Data extract section start
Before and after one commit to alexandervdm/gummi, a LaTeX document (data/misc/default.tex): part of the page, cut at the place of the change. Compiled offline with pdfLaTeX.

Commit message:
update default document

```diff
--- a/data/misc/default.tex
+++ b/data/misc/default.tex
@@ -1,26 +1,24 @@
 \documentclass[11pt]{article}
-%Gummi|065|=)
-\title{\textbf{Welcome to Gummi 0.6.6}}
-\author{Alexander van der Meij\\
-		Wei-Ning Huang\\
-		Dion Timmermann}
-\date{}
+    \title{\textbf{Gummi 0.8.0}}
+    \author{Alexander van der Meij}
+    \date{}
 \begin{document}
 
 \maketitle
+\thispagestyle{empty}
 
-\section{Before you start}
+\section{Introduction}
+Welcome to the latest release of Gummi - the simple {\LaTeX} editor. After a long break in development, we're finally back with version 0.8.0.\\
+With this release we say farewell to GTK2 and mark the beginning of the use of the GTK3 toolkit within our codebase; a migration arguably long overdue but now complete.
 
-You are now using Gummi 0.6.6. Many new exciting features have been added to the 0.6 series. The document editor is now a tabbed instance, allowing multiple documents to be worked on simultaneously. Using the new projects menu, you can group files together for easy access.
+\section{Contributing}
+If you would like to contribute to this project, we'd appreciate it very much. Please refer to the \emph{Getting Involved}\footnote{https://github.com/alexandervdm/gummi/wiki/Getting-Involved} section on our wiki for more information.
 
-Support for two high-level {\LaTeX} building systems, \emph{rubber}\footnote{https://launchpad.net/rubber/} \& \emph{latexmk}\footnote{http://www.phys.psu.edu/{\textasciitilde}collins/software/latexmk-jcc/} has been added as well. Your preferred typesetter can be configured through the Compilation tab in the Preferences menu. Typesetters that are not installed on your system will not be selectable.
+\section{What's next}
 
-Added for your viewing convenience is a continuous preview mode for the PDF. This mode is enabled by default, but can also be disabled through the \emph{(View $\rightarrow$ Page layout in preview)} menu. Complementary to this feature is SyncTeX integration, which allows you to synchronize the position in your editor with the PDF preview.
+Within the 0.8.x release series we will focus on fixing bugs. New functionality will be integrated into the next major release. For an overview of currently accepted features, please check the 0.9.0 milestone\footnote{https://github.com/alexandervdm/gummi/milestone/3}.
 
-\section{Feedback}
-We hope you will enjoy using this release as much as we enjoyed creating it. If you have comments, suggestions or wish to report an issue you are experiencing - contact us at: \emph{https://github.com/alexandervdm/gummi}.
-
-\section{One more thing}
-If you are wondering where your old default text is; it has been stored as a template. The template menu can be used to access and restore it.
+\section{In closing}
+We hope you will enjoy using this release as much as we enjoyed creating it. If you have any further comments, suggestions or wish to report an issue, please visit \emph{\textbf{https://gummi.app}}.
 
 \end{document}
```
Data extract section end
**Task instructions:** Your answer should be a single number: how many lines of the material contain "textbf".

**Output of the exercise:** 3